FOR IMMEDIATE RELEASE (7/97)
SHREVEPORT, LA -- Scientists from Centenary College and the LSU Medical Center have teamed up this summer to advance the cause of research to those who are a bit younger than the typical med school student.
"Our two institutions have joined hands through a unique arrangement that gives undergraduates a chance to work side by side with leading scientific researchers," said Dr. Juan Rodriguez, chairman of the Department of Physics at Centenary.
Dr. Neil Granger, Boyd Professor and associate dean for research for the LSU School of Medicine, said the program will help address a shortage of researchers. "The program provides a unique opportunity for talented undergraduate students to learn about exciting career opportunities in biomedical research. Centenary students, LSU Medical Center and the region benefit because it enhances our ability to recruit highly qualified students into our graduate program and addresses the regional shortage of qualified biomedical researchers."

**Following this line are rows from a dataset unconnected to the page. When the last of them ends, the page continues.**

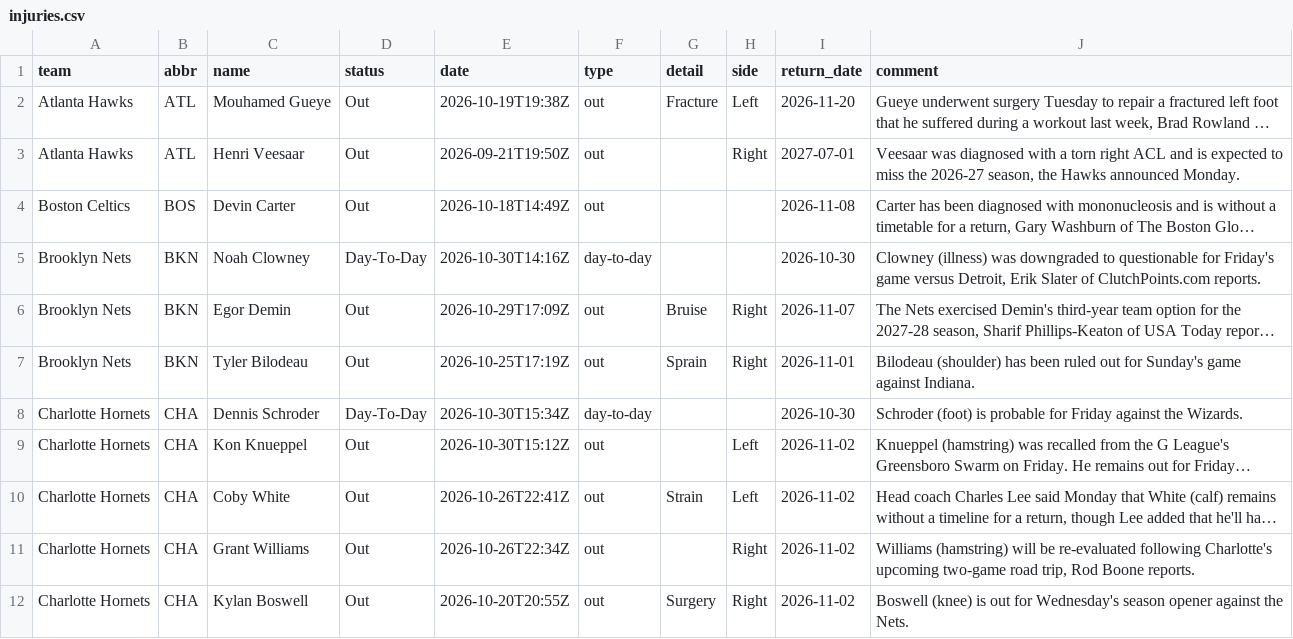
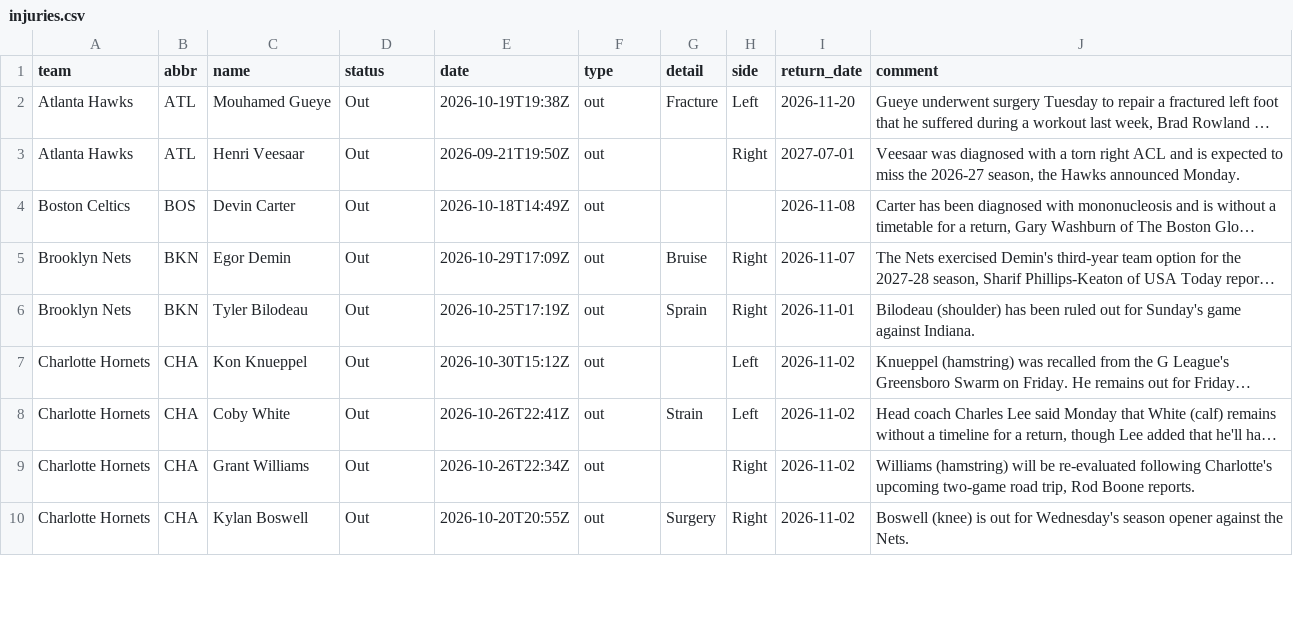
Before and after one commit to jvector26/JIMBO, a CSV file: live/2026/injuries.csv, drawn as a sheet; only a part is shown; long unchanged cells end in …; removed rows and columns are numbered as before the commit, all else as after; the diff covers the shown part only; the diff names each change by its address in the sheet, - before the commit and + after, or states it on an @@ line.

```diff
--- a/live/2026/injuries.csv
+++ b/live/2026/injuries.csv
-row 5: Brooklyn Nets | BKN | Noah Clowney | Day-To-Day | 2026-10-30T14:16Z | day-to-day |  |  | 2026-10-30 | Clowney (illness) was downgraded to questionable for Friday's game versus Detroit, Erik Slater of ClutchPoints.com reports.
-row 8: Charlotte Hornets | CHA | Dennis Schroder | Day-To-Day | 2026-10-30T15:34Z | day-to-day |  |  | 2026-10-30 | Schroder (foot) is probable for Friday against the Wizards.
```
Also changed, not shown: 1 added row, 6 removed rows and 20 edited cells elsewhere in this file, live/2026/odds/20261030.csv, live/2026/pregame.csv, 3 other files.
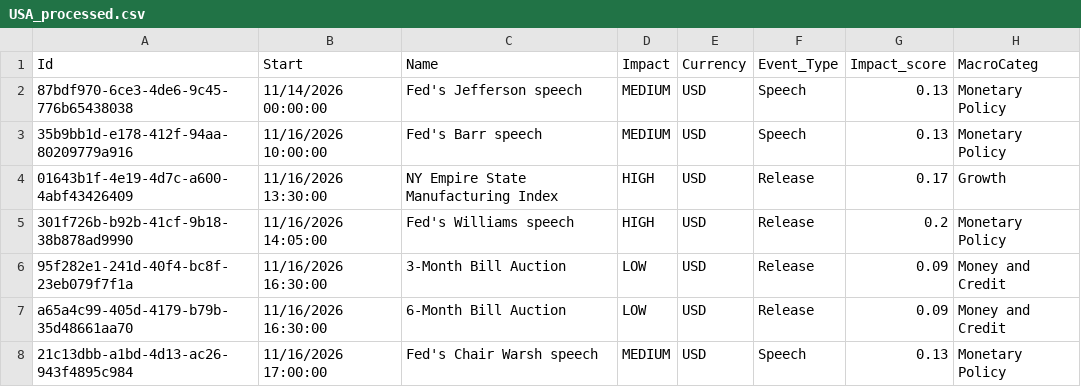
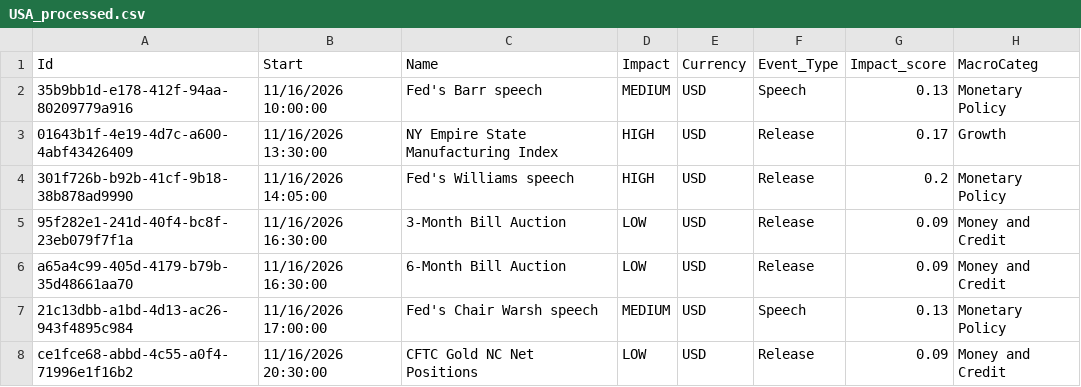
Before and after one commit to joaoalonsocasella/Economic_Calendar, a CSV file: macro-calendar/data/processed/CSV/USA_processed.csv, drawn as a sheet; only a part is shown; the shorter side is filled out with more unchanged rows; the diff names each change by its address in the sheet, - before the commit and + after, or states it on an @@ line.

```diff
--- a/macro-calendar/data/processed/CSV/USA_processed.csv
+++ b/macro-calendar/data/processed/CSV/USA_processed.csv
-row 2: 87bdf970-6ce3-4de6-9c45-776b65438038 | 11/14/2026 00:00:00 | Fed's Jefferson speech | MEDIUM | USD | Speech | 0.13 | Monetary Policy
```
Also changed, not shown: macro-calendar/data/processed/CSV/GBR_processed.csv, macro-calendar/data/processed/CSV/SAU_processed.csv, 53 other files.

Rodriguez coordinates the program along with Dr. Harold Battarbee of the Med Center's Department of Cellular and Molecular Physiology. Students work with their mentors to perform research on the mechanisms of tissue damage when blood flow is reduced and on the imaging of tissue oxygenation using infrared lasers.
In addition, they have opportunities to attend lectures and to discuss such issues as ethics and record-keeping in research, careers in research, and mentoring/women in research, as well as touring such research facilities as the Biomedical Research Foundation's Positron Emissions Tomography facility, animal resources facility and the Confocal Microscope facility.
Highlights of their summer of research will be presented by six Centenary students during a series of poster presentations and an awards ceremony on Friday, Aug. 7 at the Medical Center. The event will take place from 1:30 to 4 p.m. in the fourth-floor common area that adjoins the Medical School with the Biomedical Research Institute.
Students participating are Nola Jean Siebert, an applied science major from Paulina, La.; Chad Hendricks and Chad Quarles, both biophysics majors and both from Hallsville, Texas; Steven Hill, a biology major from Grand Saline, Texas; Daniel McCabe, a biophysics major from Alexandria; and Shreveporters Katherine E. Williamson, a mathematics major; Lee Ellen Brunson, biochemistry major, and Chad Ruffin, biology and biophysics major.
Also involved in the summer program is Martin Shelton, who just graduated from high school and who has worked with Dr. Rodriguez at the Medical Center. He participated under a Centenary program funded by a grant from the Howard Hughes Medical Center.
The Friday program is open to the public.